(Data records)
++++++++++

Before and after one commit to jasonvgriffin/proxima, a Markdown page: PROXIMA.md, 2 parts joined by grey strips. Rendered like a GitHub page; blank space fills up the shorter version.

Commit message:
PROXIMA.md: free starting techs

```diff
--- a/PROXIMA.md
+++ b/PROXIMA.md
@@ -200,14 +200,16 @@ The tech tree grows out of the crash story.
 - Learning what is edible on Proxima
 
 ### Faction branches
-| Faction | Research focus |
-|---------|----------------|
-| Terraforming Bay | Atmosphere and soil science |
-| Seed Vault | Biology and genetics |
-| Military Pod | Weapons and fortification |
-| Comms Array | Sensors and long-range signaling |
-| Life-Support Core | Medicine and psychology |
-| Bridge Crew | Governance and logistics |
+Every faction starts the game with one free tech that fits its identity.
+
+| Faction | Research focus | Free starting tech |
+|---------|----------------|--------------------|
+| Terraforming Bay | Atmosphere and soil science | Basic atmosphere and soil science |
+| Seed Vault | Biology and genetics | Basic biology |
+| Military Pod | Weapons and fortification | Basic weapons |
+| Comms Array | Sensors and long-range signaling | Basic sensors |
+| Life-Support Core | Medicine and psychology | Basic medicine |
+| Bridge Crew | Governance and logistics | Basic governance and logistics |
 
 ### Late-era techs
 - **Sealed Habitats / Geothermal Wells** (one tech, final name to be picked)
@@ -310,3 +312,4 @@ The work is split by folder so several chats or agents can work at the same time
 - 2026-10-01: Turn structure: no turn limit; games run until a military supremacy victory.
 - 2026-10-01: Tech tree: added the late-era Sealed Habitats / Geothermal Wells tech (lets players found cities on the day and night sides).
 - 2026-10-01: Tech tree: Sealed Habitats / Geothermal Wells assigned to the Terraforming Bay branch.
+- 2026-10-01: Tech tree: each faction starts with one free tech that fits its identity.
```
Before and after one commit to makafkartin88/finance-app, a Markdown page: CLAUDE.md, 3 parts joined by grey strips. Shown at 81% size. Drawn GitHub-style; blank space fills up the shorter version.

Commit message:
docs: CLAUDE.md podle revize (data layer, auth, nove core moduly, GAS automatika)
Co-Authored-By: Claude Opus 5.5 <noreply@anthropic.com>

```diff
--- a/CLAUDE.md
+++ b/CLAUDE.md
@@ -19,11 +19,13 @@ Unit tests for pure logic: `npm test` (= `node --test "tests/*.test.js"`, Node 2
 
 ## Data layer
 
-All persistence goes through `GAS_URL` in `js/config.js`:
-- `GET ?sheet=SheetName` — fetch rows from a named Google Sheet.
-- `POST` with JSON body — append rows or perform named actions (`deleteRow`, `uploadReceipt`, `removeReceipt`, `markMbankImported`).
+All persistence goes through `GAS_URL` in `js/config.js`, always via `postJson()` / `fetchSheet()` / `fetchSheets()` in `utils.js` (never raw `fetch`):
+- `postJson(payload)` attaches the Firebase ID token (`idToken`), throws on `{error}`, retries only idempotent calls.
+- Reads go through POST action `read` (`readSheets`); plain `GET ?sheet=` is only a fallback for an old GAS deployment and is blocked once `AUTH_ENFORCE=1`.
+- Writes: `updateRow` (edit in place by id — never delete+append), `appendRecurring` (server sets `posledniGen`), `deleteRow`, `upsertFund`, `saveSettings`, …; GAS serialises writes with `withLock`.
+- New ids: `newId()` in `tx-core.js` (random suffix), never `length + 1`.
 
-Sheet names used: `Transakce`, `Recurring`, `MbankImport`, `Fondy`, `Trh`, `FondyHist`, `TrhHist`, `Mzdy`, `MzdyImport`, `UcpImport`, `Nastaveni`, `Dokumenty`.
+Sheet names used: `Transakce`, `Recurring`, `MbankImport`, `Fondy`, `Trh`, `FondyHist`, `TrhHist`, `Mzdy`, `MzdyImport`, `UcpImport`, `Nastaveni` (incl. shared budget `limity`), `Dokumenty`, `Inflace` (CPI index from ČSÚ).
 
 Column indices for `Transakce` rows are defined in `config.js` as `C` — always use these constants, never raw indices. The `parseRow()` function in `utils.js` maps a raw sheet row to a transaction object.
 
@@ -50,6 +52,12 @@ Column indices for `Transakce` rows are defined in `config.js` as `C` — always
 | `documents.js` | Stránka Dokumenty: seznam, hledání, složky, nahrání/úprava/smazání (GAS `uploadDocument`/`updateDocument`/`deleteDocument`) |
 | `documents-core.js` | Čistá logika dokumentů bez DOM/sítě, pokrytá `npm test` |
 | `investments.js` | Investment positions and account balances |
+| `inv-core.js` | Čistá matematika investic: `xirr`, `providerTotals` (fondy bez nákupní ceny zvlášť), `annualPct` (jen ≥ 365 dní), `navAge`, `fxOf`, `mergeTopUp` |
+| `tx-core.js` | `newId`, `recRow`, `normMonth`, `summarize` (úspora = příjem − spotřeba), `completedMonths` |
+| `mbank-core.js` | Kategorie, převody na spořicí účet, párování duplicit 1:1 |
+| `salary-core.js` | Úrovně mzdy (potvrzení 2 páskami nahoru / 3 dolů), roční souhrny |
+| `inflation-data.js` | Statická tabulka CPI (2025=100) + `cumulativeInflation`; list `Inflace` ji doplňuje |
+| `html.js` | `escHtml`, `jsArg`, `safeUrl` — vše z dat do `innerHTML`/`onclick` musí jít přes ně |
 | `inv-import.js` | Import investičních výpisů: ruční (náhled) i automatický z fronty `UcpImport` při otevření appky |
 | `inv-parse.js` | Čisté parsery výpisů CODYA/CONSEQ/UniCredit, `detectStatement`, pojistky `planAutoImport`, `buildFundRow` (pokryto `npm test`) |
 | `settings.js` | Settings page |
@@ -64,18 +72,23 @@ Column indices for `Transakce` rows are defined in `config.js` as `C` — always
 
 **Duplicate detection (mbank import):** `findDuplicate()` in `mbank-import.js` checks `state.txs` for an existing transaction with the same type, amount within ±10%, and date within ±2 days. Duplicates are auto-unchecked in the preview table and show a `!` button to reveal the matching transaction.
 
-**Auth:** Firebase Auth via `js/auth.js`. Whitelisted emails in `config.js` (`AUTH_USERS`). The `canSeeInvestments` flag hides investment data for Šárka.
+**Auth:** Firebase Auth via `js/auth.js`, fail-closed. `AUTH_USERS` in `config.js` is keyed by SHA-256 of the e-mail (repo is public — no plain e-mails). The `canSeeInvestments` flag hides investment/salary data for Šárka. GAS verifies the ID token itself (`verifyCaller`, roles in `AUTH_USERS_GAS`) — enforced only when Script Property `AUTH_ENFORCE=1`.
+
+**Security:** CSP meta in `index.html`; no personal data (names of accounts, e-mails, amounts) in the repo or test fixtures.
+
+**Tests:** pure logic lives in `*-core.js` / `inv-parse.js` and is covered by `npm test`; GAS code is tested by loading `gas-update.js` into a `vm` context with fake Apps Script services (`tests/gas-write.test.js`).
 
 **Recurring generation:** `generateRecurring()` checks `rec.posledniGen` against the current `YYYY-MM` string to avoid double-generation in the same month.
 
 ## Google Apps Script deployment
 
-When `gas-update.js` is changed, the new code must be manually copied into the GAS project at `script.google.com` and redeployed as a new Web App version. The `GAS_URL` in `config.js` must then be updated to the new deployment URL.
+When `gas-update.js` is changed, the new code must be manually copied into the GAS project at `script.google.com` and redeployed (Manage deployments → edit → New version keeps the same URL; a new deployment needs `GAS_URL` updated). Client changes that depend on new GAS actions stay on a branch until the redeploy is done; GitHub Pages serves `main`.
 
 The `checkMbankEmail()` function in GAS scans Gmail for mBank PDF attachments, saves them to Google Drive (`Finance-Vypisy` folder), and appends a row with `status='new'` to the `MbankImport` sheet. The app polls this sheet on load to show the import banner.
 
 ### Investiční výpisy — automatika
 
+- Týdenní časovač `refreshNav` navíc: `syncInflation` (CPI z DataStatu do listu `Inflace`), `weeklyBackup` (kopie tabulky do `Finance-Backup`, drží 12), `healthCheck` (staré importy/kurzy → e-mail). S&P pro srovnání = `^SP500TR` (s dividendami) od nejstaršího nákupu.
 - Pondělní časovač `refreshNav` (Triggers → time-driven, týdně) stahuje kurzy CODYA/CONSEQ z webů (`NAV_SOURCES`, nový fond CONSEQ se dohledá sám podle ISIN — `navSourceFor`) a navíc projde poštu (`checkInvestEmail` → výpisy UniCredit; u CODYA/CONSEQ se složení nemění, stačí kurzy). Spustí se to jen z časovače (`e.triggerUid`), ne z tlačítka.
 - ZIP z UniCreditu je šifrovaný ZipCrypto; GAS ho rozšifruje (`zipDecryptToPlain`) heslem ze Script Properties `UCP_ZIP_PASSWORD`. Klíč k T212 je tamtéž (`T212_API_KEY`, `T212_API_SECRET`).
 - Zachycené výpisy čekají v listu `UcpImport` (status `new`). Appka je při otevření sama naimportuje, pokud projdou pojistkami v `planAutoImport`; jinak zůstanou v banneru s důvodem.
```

++++++++++

# [Task to complete]
Could you copy every line in the records that holds "tree"?

# [Solution for this exercise]
@@ -200,14 +200,16 @@ The tech tree grows out of the crash story.
 - 2026-10-01: Tech tree: added the late-era Sealed Habitats / Geothermal Wells tech (lets players found cities on the day and night sides).
 - 2026-10-01: Tech tree: Sealed Habitats / Geothermal Wells assigned to the Terraforming Bay branch.
+- 2026-10-01: Tech tree: each faction starts with one free tech that fits its identity.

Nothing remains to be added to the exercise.